Across England and Wales, nearly a fifth (19%) of all firms that went bust in the second quarter of 2022 were construction businesses. And in the year to the end of June, the number of construction sector insolvencies doubled (up 101%) compared to the previous 12 months – a far faster rate of growth than that seen in any other sector.
On the construction front line, most building firms and their subcontractor supply chains are SMEs with limited cash reserves and operating on thin margins that leave them exposed to adverse changes in business conditions.
But the exceptional circumstances of the past few years have put the sector through the wringer. While building work was allowed to continue – albeit under tight restrictions – during lockdown, many fragile firms became heavily reliant on government support like the furlough scheme to stay afloat.
With the safety nets now gone, hundreds of weak firms that survived largely thanks to government support and cheap credit are being driven to the edge by a toxic cocktail of rising interest rates, soaring prices for key building materials like steel, wood and bricks, and post-Brexit labour shortages that have sent wage bills soaring.
With demand for their services now starting to cool – new orders across the construction industry fell by 10.4% in the second quarter compared to the first three months of 2022 – the threat of further insolvencies is increasing.
Warning signs to watch for
While not all ABLs are active in the construction sector, the reluctance of high street lenders to lend in this space has made it an attractive target for some alternative lenders.
In the current environment, those intending to lend to a builder or subcontractor will naturally want to up their due diligence before agreeing finance. And for those whose loan book already includes building firms, there are a number of warning signs – many of which are unique to the construction sector – to watch for.
However, the underlying issues behind the red flags are not always clear-cut, and finding them often requires specialist expertise and an understanding of the complex web of contracts that underpins the construction industry.
Lenders to the construction sector should:
Regularly review the borrower’s management accounts and forecasts: With the prices of some building materials increasing almost by the week, it’s vital that construction firms update their accounts frequently to capture changes in labour and material costs that could erode margin.
Double down on debtors: Review the borrower’s aged debtor report and investigate any late-paying clients. Distinguish between the ‘cannot pay’ and ‘will not pay’ debtors, and act accordingly.
Look down the supply chain too: Establish whether the borrower is paying its creditors on time. Construction firms typically rely on a host of specialist subcontractors and suppliers, and repeated failure to pay them on time may indicate a systemic cashflow issue.
Watch for slipping standards: Review the firm’s correspondence with its clients for any reports that the quality of its work is falling short, or delays are being incurred. Such issues could be a sign of mounting financial distress.
Read between the lines and compare with reality: Identify any inconsistencies between what the borrower says about its progress on a building project and reality. While discrepancies in what a borrower reports about cost and time overruns may have an innocent explanation, they could be an indicator that all is not well. Lenders should study progress reports carefully, challenge and investigate accordingly, and in some cases may want to arrange a site inspection.
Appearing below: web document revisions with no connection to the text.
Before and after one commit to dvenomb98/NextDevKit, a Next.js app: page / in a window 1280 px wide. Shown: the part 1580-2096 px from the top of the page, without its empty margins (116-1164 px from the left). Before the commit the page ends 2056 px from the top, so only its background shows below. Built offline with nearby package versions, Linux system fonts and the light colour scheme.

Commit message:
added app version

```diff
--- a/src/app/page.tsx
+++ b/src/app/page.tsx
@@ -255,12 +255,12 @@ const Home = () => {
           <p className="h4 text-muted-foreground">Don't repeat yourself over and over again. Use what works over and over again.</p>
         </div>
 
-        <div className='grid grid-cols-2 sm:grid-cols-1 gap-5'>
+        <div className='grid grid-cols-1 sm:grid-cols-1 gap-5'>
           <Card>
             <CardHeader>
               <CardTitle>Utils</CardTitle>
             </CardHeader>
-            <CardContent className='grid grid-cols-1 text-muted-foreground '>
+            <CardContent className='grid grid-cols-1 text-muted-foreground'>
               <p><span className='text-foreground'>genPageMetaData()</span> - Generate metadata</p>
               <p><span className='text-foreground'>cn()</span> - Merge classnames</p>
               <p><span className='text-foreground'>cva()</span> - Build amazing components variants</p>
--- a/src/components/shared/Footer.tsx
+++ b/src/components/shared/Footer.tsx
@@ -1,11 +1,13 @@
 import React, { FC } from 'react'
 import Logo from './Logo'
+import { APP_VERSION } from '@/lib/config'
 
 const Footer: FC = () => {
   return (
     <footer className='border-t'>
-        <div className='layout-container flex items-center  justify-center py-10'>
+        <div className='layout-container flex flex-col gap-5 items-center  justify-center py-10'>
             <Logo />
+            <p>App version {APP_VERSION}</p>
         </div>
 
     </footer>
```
Where a warning sign is detected, the use the ABL makes of this information is critical. The key question to answer is whether the issue is a temporary hiccough or a longer-term problem that requires intervention.
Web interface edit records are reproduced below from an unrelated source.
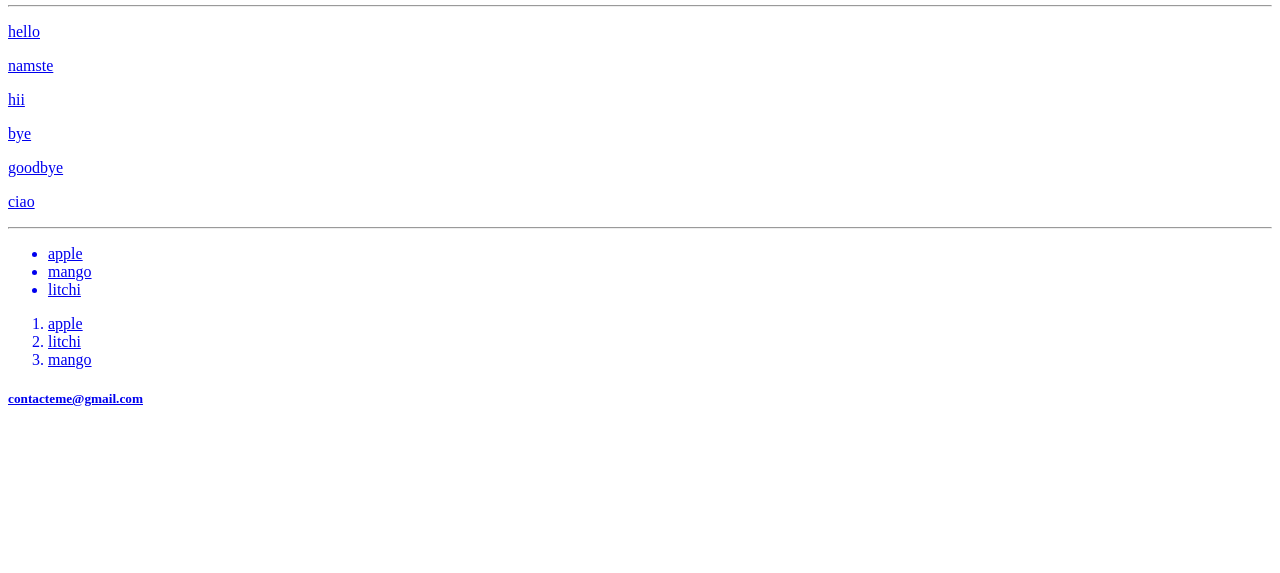
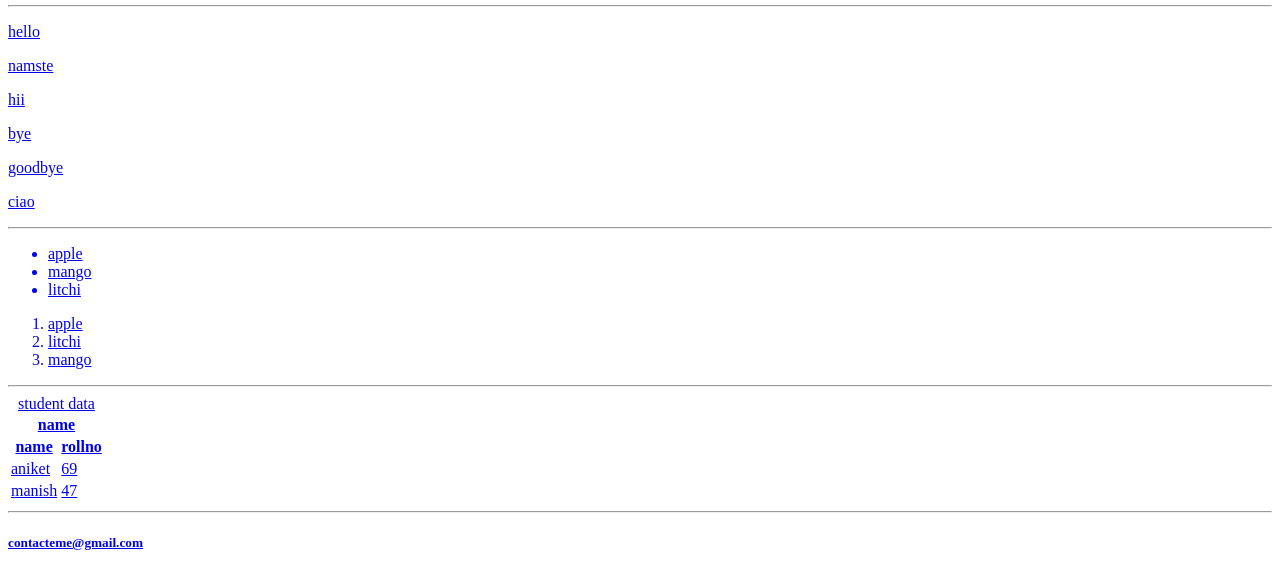
Before and after one commit to paniket69/HTML-Tutorials, a plain HTML site: page index.html in a window 1280 px wide. Shown: the part 1230-1803 px from the top of the page. Before the commit the page ends 1659 px from the top, so only its background shows below. Drawn offline with Linux system fonts and the light colour scheme.

Commit message:
table improving

```diff
--- a/index.html
+++ b/index.html
@@ -93,7 +93,30 @@
             <li>apple</li>
             <li>litchi</li>
             <li>mango</li>
-        </ol>
+        </ol><hr>
+        <!-- table in html -->
+        <table>
+          <thead>
+            <caption>student data</caption>
+            <tr>
+                <th colspan="2">name</th>
+              </tr>
+            <tr>
+              <th>name</th>
+              <th>rollno</th>
+            </tr>
+          </thead>
+          <tbody>
+            <tr>
+                <td>aniket</td>
+                <td>69</td>
+            </tr>
+            <tr>
+                <td>manish</td>
+                <td>47</td>
+            </tr>
+        </tbody>
+        </table><hr>
     </main>
     <footer>
         <h5>contacteme@gmail.com</h5>
```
Above all, the key to managing the risk of a construction sector borrower becoming insolvent, and thus defaulting, is early engagement and then acting promptly and decisively. ABLs should put a laser focus on the builder’s cashflow and performance, while simultaneously putting a supporting arm around them to keep further problems at bay.
This is specialised work and, for most ABLs, seeking support from external professionals who are experienced in the construction sector is essential.
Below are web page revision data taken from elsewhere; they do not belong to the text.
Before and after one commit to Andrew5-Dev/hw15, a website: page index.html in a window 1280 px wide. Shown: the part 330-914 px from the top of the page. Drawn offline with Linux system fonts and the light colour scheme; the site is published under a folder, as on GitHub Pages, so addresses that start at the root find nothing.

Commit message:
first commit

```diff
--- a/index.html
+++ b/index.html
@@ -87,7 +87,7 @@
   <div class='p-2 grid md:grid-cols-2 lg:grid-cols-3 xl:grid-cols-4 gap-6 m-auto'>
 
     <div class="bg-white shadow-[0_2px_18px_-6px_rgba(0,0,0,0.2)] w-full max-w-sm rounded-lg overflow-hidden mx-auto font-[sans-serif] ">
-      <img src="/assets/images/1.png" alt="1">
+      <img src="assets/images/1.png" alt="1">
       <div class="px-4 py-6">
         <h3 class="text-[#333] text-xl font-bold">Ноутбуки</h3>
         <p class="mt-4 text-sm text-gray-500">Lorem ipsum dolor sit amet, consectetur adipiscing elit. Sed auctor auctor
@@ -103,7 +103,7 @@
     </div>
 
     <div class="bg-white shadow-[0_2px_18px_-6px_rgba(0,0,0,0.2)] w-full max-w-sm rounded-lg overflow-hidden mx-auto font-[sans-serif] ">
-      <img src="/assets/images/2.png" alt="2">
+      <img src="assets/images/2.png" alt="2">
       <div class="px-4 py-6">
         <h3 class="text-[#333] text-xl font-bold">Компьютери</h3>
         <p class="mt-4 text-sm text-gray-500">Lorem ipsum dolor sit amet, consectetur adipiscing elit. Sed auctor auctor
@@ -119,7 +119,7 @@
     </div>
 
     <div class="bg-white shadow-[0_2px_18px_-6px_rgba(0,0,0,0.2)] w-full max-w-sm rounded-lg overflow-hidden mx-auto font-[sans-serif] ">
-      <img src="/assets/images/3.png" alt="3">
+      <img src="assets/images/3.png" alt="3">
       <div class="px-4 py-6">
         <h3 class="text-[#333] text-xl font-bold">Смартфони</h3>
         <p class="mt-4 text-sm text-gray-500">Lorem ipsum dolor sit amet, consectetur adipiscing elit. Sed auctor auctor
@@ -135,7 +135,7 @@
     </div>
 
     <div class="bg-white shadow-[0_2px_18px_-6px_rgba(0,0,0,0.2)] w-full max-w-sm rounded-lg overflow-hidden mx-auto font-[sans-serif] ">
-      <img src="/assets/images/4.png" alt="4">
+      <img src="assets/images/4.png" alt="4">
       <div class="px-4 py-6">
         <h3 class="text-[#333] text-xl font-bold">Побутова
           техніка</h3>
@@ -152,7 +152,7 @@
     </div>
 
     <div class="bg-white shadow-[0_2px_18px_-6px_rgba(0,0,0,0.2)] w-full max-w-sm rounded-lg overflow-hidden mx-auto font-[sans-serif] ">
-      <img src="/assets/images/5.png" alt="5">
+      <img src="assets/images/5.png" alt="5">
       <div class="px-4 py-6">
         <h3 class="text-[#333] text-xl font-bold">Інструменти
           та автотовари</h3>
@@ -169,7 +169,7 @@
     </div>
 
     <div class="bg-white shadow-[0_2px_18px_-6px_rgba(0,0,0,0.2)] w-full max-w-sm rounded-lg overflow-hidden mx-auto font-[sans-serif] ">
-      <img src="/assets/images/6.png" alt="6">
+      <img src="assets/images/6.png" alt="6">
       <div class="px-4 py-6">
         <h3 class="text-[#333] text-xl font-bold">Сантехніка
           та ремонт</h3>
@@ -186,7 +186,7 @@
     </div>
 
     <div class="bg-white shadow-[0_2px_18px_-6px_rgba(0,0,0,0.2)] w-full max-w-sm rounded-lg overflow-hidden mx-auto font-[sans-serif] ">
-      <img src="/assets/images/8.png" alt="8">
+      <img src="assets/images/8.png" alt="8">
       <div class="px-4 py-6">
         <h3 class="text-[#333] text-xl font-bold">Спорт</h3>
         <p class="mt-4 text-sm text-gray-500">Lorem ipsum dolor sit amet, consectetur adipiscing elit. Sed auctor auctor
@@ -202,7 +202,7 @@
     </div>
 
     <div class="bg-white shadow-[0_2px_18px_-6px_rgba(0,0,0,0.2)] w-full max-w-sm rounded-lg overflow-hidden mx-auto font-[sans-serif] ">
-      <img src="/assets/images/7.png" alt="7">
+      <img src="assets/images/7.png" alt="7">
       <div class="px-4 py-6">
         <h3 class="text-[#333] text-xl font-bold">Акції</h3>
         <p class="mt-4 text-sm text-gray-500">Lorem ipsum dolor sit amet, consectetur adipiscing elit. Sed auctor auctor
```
Mike Layne MRICS is Director of Asset Recovery at the national surveyors and property consultants Naismiths